By John K. Murphy
You’re working a fully involved structure fire, hauling hose up a staircase, wearing full personal protective equipment. You are straining and pushing, pushing and pulling, encouraging the crew, working hard, and the heat is unbearable. Your chest discomfort–a nagging problem over the past few weeks but dismissed as some stomach upset and “no big deal”–is getting worse. With increased exertion while pushing and pulling hose and equipment to the third floor, your chest discomfort becomes a crushing pain mid-chest, radiating to your arms and neck. Your breathing becomes labored and you feel like you’re dying and are going to pass out. You Mayday, “I’m having a heart attack.” That’s the last thing you remember.
This evaluation should also encompass additional testing, including an audiogram to benchmark hearing loss; vision, including depth perception and peripheral and color vision); height and weight, to see if you are gaining or losing weight; a chest X-ray to detect any disease like chronic obstructive pulmonary diseases (COPD) or tuberculosis; and a pulmonary function test. For cardiac health, a stress treadmill electrocardiogram must be performed on the initial firefighter entry exam and included as a periodic examination at least every five years. Laboratory studies should include a comprehensive blood test to include blood chemistries for liver enzymes, kidney function, cholesterol, and any heavy metals if the firefighter is a hazmat responder.
There are disqualifying medical findings that may arise from the periodic medical evaluations; I suggest that you refer to NFPA 1582 and those disqualifying medical finings. It has been found that, for most firefighters who develop diseases, their treatment comprises a confidential relationship between the firefighter and his physician; the information is not necessarily shared with the department. Obviously, if there is severe heart disease and you require a four-way bypass, your department will need to be informed of the impending surgery. With these medical conditions, if proper medical care is provided, there is no reason the firefighter should not be able to return to work.

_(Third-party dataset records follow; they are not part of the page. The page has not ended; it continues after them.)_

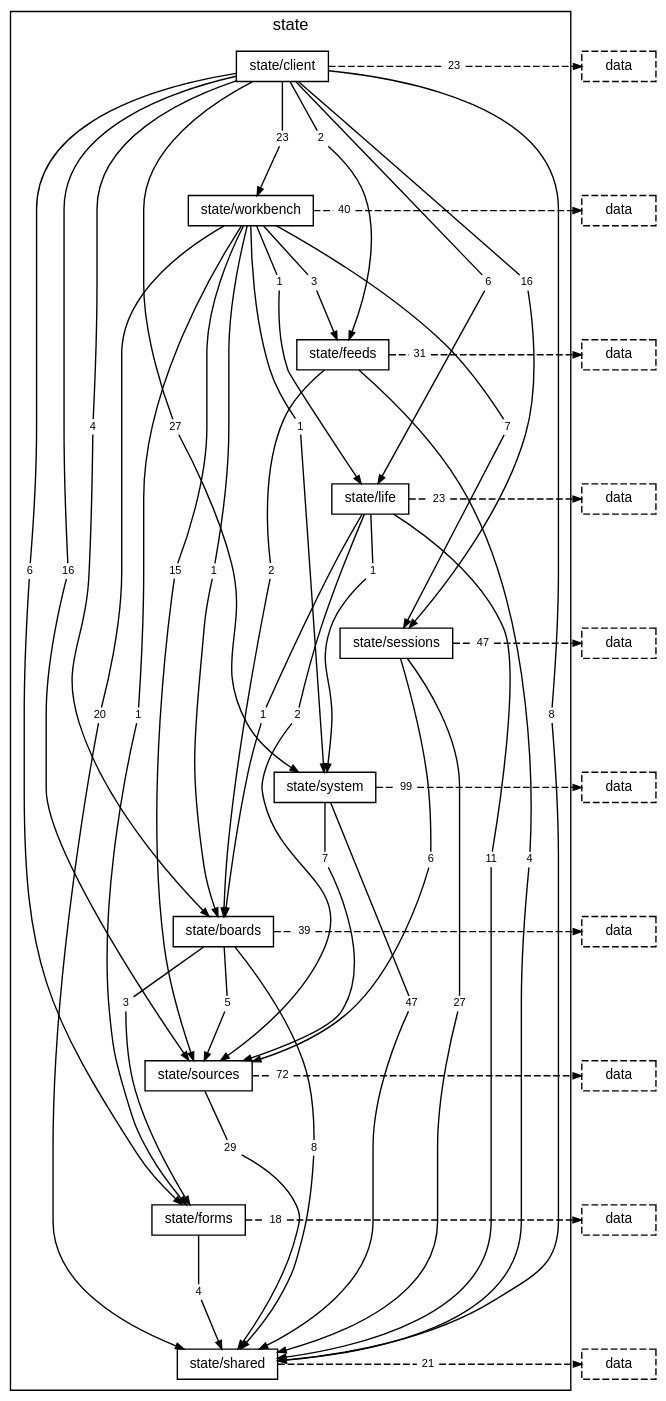
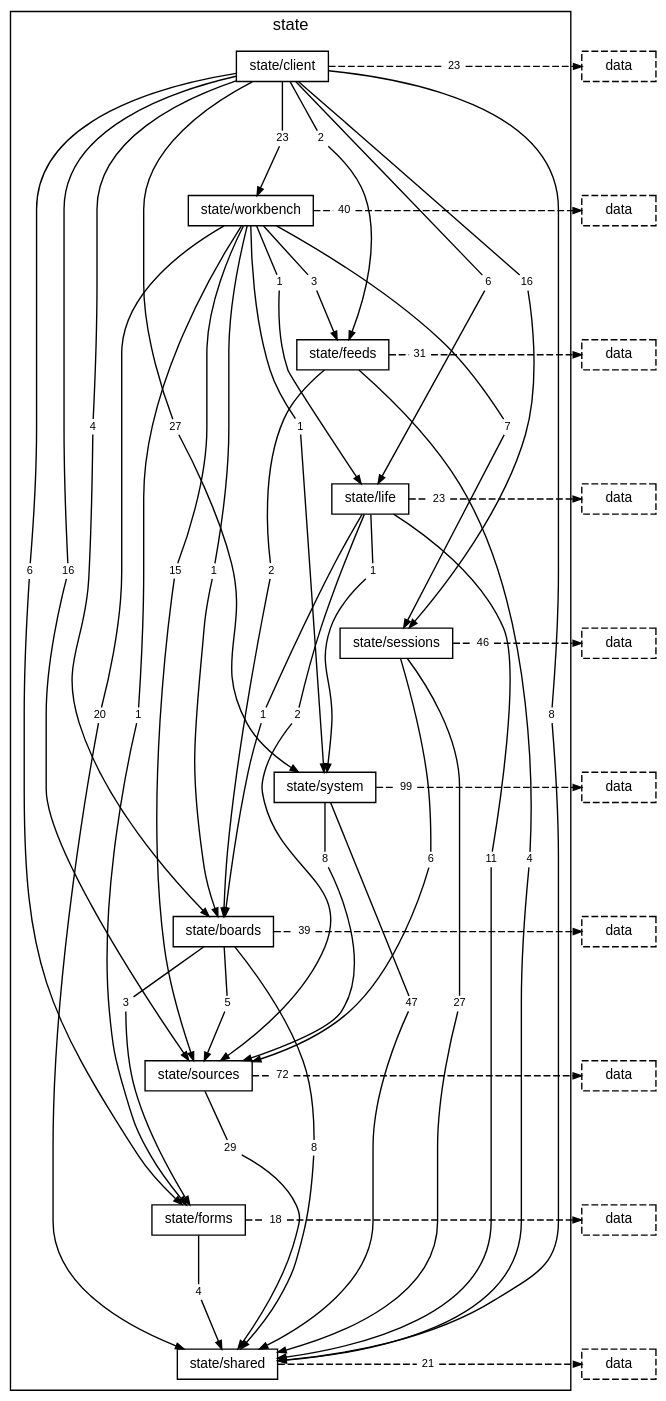
The diagram in docs/diagrams/layer-state.dot (TheAxeC/oculus), drawn with Graphviz before and after one commit. The commit also changed 215 other files, not shown here.

```diff
--- a/docs/diagrams/layer-state.dot
+++ b/docs/diagrams/layer-state.dot
@@ -43,9 +43,9 @@
         "folder state/life to layer data" [label="23", shape=box, color="transparent", fontsize=8, width=0, height=0, margin="0.04,0.02"];
         "folder state/sessions to folder state/shared" [label="27", shape=box, color="transparent", fontsize=8, width=0, height=0, margin="0.04,0.02"];
         "folder state/sessions to folder state/sources" [label="6", shape=box, color="transparent", fontsize=8, width=0, height=0, margin="0.04,0.02"];
-        "folder state/sessions to layer data" [label="47", shape=box, color="transparent", fontsize=8, width=0, height=0, margin="0.04,0.02"];
+        "folder state/sessions to layer data" [label="46", shape=box, color="transparent", fontsize=8, width=0, height=0, margin="0.04,0.02"];
         "folder state/system to folder state/shared" [label="47", shape=box, color="transparent", fontsize=8, width=0, height=0, margin="0.04,0.02"];
-        "folder state/system to folder state/sources" [label="7", shape=box, color="transparent", fontsize=8, width=0, height=0, margin="0.04,0.02"];
+        "folder state/system to folder state/sources" [label="8", shape=box, color="transparent", fontsize=8, width=0, height=0, margin="0.04,0.02"];
         "folder state/system to layer data" [label="99", shape=box, color="transparent", fontsize=8, width=0, height=0, margin="0.04,0.02"];
         "folder state/boards to folder state/forms" [label="3", shape=box, color="transparent", fontsize=8, width=0, height=0, margin="0.04,0.02"];
         "folder state/boards to folder state/shared" [label="8", shape=box, color="transparent", fontsize=8, width=0, height=0, margin="0.04,0.02"];
```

Many of you may not agree that this is the right way to go, since it may cause an early end to your career; but personally, I get tired of reading of my brother and sister firefighter deaths, and I’ve been to too many firefighter funerals. Together, we can actually do something to prevent unnecessary firefighter deaths. So what are we waiting for?
JOHN K. MURPHY, JD, MS, PA-C, EFO, retired as a deputy fire chief after 32 years of career service; is a practicing attorney and physician assistant, and is a frequent speaker on legal and medical issues at local, state, and national fire service conferences. He is a contributing author to Fire Engineering and a fireengineering.com podcast host.
1. 1910.156(b)(2) Personnel. The employer shall assure that employees who are expected to do interior structural fire fighting are physically capable of performing duties which may be assigned to them during emergencies. The employer shall not permit employees with known heart disease, epilepsy, or emphysema, to participate in fire brigade emergency activities unless a physician’s certificate of the employees’ fitness to participate in such activities is provided.
2. Gordon Graham, JD